A new study published on February 4, 2014 in the peer-reviewed scientific journal Toxicological Sciences did not find health effects of low dose bisphenol A (BPA) exposure in Sprague-Dawley rats (Delclos et al. 2014). While the scientists from the U.S Food and Drug Administration (FDA) detected lower body weight, abnormal female reproductive development and changes in hormone levels in highly exposed rats, none of these effects were found in the low dose groups. Delclos and colleagues concluded that according to their experiment there are no effects different from normal background variation at doses from 2.5 to 2,700 μg/kg body weight/day.
In an article published February 13, 2013 by the online news agent Environmental Health News Laura Vandenberg, assistant professor at the University of Massachusetts, Amherst, U.S., is cited considering the study flawed. Due to its limitation to 90 days, the study was unable to assess disease development later in life. Also, not all relevant endpoints, such as the developing brain were considered. Further, Delclos and colleagues measured equally high blood BPA levels in their controls as the lowest dose group and concluded that this calls into question the relevance of positive findings reported by other studies.

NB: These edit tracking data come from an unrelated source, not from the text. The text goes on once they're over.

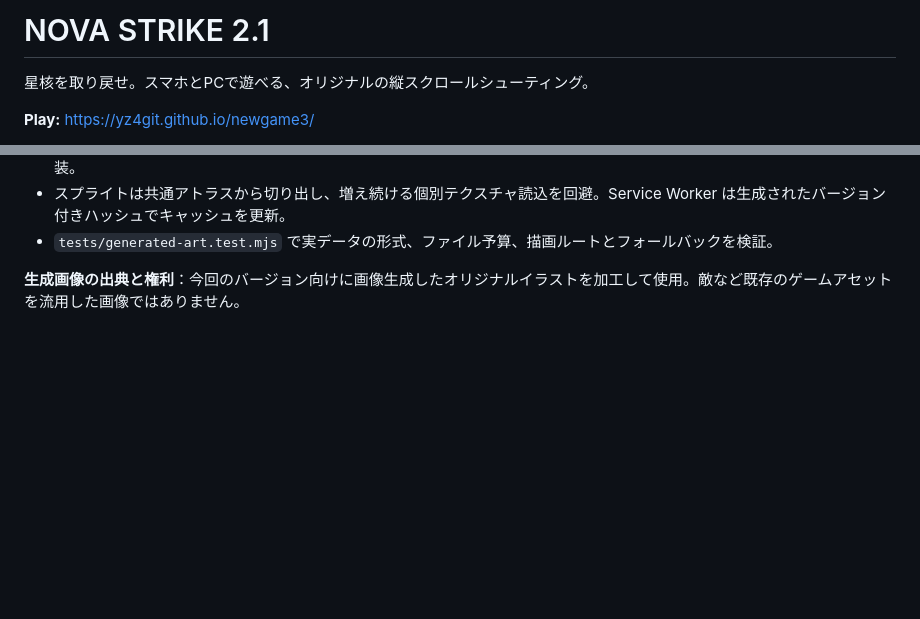
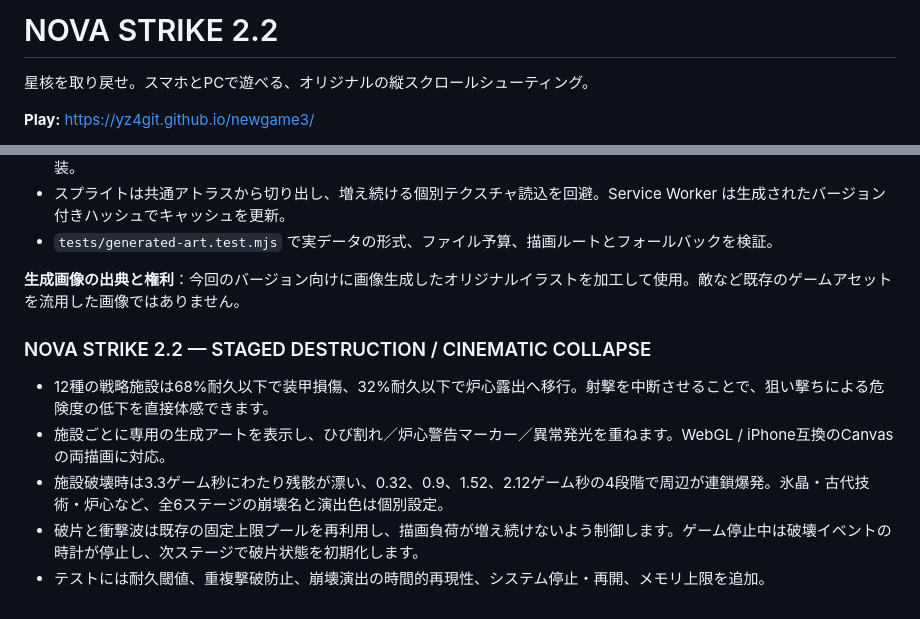
Before and after one commit to yz4git/newgame3, a Markdown page: README.md, 2 parts joined by grey strips. Rendered like a GitHub page; blank space fills up the shorter version.

Commit message:
docs: NOVA STRIKE 2.2 staged demolition and mobile cinematic release

```diff
--- a/README.md
+++ b/README.md
@@ -1,4 +1,4 @@
-# NOVA STRIKE 2.1
+# NOVA STRIKE 2.2
 
 星核を取り戻せ。スマホとPCで遊べる、オリジナルの縦スクロールシューティング。
 
@@ -189,3 +189,11 @@ BGMを新作のステレオ音源8曲へ更新。ステージごとに旋律・
 - `tests/generated-art.test.mjs` で実データの形式、ファイル予算、描画ルートとフォールバックを検証。
 
 **生成画像の出典と権利**：今回のバージョン向けに画像生成したオリジナルイラストを加工して使用。敵など既存のゲームアセットを流用した画像ではありません。
+
+### NOVA STRIKE 2.2 — STAGED DESTRUCTION / CINEMATIC COLLAPSE
+
+- 12種の戦略施設は68%耐久以下で装甲損傷、32%耐久以下で炉心露出へ移行。射撃を中断させることで、狙い撃ちによる危険度の低下を直接体感できます。
+- 施設ごとに専用の生成アートを表示し、ひび割れ／炉心警告マーカー／異常発光を重ねます。WebGL / iPhone互換のCanvasの両描画に対応。
+- 施設破壊時は3.3ゲーム秒にわたり残骸が漂い、0.32、0.9、1.52、2.12ゲーム秒の4段階で周辺が連鎖爆発。氷晶・古代技術・炉心など、全6ステージの崩壊名と演出色は個別設定。
+- 破片と衝撃波は既存の固定上限プールを再利用し、描画負荷が増え続けないよう制御します。ゲーム停止中は破壊イベントの時計が停止し、次ステージで破片状態を初期化します。
+- テストには耐久閾値、重複撃破防止、崩壊演出の時間的再現性、システム停止・再開、メモリ上限を追加。
```
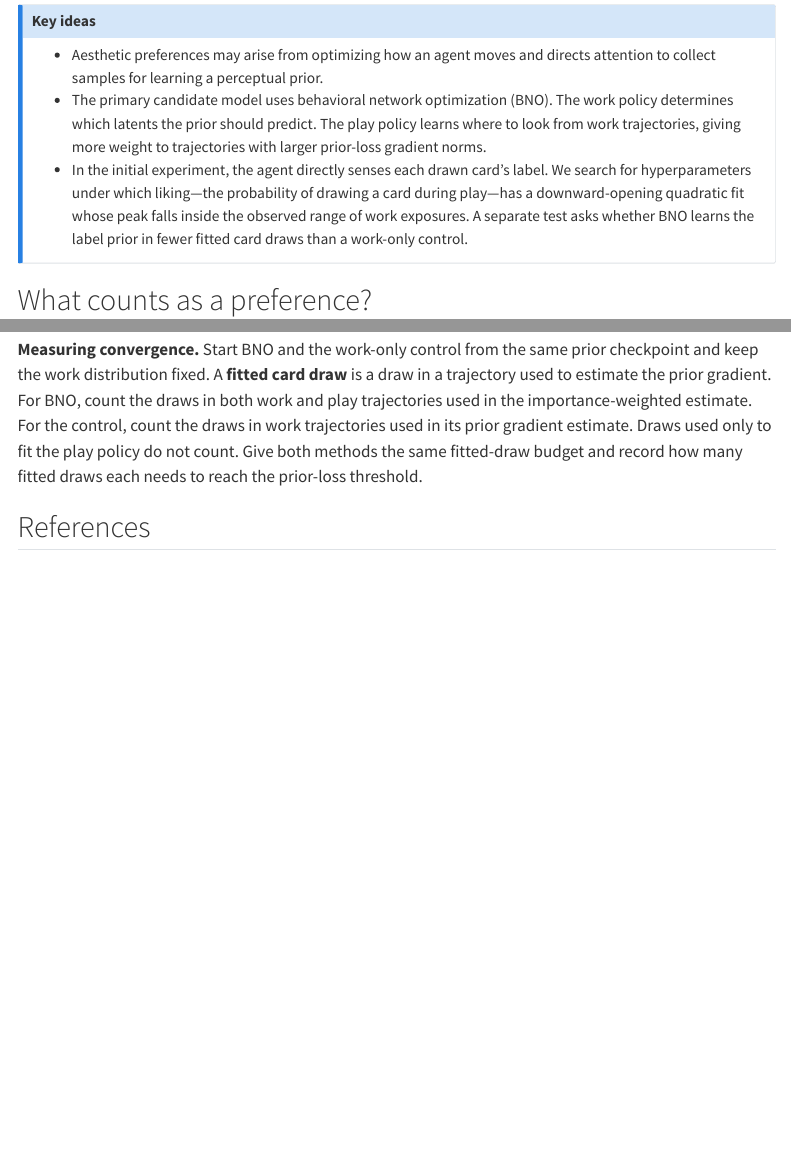
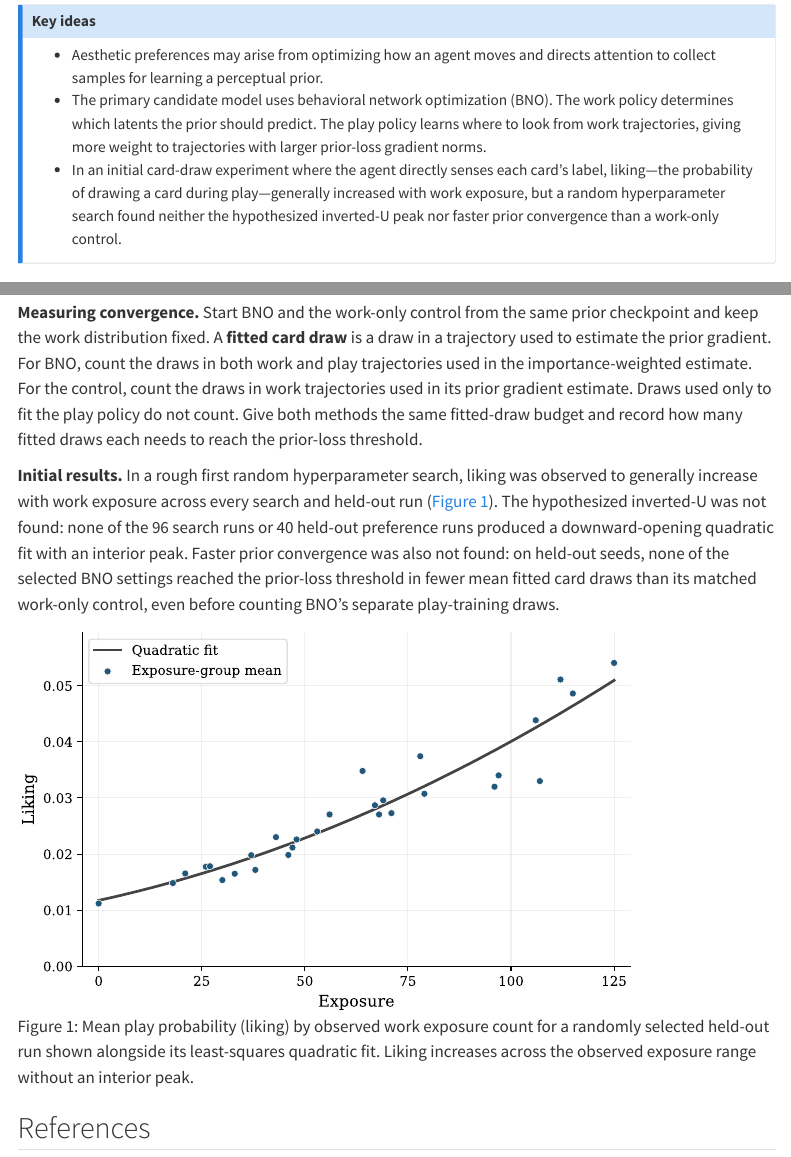
Before and after one commit to dgmulf/lab-wiki, a Quarto document (computational-aesthetics.qmd): the page in a window 1100 px wide, from 70 px down, and a second part further down, joined at a grey line. Rendered offline with R 4.5, knitr and Pandoc in place of Quarto, with nearby package versions; menus at the side of the page are left out.

Commit message:
Record initial card-draw mere-exposure results and figure

```diff
--- a/computational-aesthetics.qmd
+++ b/computational-aesthetics.qmd
@@ -11,11 +11,11 @@ description: >-
   work policy determines which latents the prior should predict. The play
   policy learns where to look from work trajectories, giving more weight to
   trajectories with larger prior-loss gradient norms.
-- In the initial experiment, the agent directly senses each drawn card’s label.
-  We search for hyperparameters under which liking—the probability of drawing a
-  card during play—has a downward-opening quadratic fit whose peak falls inside
-  the observed range of work exposures. A separate test asks whether BNO learns
-  the label prior in fewer fitted card draws than a work-only control.
+- In an initial card-draw experiment where the agent directly senses each card’s
+  label, liking—the probability of drawing a card during play—generally
+  increased with work exposure, but a random hyperparameter search found neither
+  the hypothesized inverted-U peak nor faster prior convergence than a work-only
+  control.
 :::
 
 ## What counts as a preference?
@@ -137,3 +137,15 @@ trajectories used in its prior gradient estimate. Draws used only to fit the
 play policy do not count. Give both methods the same fitted-draw budget and
 record how many fitted draws each needs to reach the prior-loss threshold.
 
+**Initial results.** In a rough first random hyperparameter search, liking was
+observed to generally increase with work exposure across every search and
+held-out run (@fig-card-exposure-liking). The hypothesized inverted-U was not
+found: none of the 96 search runs or 40 held-out preference runs produced a
+downward-opening quadratic fit with an interior peak. Faster prior convergence
+was also not found: on held-out seeds, none of the selected BNO settings reached
+the prior-loss threshold in fewer mean fitted card draws than its matched
+work-only control, even before counting BNO’s separate play-training draws.
+
+![Mean play probability (liking) by observed work exposure count for a randomly
+selected held-out run shown alongside its least-squares quadratic fit. Liking
+increases across the observed exposure range without an interior
```
Also changed, not shown: figures/card-exposure-liking.svg (added), computational-aesthetics.qmd (5 more changed lines).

Vandenberg points out, that the lack of an effective control group, precludes conclusions based on the higher dose groups and stresses that other studies have been able to keep their controls clean from contamination. Joe Braun, epidemiologist and visiting scientist at Harvard University, adds in the article that FDA research should investigate whether BPA exposure may cause neurological effects, as indicated by other research.
Brian Bienkowsky (February, 13 2014). “New BPA experiment finds no low-dose effects, FDA says.” Environmental Health News.
Delclos, K.B. et al. (2014). “Toxicity evaluation of bisphenol A administered by gavage to Sprague-Dawley rats from gestation day 6 through postnatal day 90.” Toxicological Sciences (published online February 3, 2014).